[Opening Records for the exercise section]
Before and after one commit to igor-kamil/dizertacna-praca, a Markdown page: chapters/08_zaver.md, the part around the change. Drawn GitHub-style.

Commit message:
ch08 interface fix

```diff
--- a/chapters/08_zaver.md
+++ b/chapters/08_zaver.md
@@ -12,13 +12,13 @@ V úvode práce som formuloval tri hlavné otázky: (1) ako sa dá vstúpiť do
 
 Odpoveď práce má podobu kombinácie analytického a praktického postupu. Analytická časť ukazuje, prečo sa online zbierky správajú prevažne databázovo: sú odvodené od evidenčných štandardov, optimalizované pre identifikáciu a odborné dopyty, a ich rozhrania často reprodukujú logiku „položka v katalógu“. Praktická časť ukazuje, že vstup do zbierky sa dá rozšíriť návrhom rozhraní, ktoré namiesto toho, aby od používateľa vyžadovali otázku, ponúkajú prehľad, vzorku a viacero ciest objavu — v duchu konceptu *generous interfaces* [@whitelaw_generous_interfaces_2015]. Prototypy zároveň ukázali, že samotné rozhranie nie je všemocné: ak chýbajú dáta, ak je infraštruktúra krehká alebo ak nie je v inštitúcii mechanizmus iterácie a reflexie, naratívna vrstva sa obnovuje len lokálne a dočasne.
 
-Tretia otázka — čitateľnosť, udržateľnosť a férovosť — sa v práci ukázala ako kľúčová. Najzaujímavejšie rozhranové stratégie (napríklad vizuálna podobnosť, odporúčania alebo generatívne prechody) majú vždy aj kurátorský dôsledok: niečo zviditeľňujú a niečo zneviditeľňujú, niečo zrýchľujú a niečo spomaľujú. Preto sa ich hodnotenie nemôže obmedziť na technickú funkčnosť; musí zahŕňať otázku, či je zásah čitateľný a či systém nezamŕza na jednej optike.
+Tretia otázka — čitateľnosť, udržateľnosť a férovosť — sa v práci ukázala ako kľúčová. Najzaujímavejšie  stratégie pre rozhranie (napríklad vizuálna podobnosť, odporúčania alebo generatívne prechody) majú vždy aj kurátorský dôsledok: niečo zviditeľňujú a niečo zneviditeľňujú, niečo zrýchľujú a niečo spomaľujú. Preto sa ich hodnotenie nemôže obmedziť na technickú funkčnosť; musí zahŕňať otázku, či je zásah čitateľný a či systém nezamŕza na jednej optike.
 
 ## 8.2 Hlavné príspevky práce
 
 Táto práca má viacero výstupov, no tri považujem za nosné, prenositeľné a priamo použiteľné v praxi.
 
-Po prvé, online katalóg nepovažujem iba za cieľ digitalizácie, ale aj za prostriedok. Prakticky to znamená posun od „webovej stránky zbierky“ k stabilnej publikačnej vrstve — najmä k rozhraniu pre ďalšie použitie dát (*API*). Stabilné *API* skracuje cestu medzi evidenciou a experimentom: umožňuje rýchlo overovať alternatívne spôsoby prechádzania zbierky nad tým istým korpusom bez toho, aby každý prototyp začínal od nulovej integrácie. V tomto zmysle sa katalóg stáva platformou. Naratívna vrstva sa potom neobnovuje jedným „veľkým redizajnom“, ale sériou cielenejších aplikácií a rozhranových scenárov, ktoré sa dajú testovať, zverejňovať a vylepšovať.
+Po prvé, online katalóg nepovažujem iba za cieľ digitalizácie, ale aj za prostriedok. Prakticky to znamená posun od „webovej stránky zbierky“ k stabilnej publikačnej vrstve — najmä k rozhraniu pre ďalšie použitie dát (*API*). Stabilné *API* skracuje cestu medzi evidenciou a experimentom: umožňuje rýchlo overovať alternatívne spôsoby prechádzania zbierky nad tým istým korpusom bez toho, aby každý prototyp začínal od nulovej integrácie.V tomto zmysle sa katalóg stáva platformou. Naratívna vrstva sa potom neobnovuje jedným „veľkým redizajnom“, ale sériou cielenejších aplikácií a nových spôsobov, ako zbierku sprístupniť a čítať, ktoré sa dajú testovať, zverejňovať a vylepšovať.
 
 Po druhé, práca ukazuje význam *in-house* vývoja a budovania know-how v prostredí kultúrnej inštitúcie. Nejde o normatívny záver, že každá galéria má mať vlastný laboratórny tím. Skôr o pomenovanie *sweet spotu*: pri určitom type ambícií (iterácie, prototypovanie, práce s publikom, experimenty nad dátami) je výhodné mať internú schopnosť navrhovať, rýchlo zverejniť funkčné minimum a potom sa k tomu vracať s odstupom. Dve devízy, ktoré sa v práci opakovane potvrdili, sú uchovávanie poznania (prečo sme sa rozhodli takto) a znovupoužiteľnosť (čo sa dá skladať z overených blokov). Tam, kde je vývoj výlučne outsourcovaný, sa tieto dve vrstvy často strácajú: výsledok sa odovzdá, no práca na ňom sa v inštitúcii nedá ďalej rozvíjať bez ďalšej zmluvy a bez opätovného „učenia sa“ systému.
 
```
[Closing Records for the exercise section]
§ Problem statement
Could you copy every line from the records that mentions the word "chapters"?

§ Solution to the exercise
Before and after one commit to igor-kamil/dizertacna-praca, a Markdown page: chapters/08_zaver.md, the part around the change. Drawn GitHub-style.
--- a/chapters/08_zaver.md
+++ b/chapters/08_zaver.md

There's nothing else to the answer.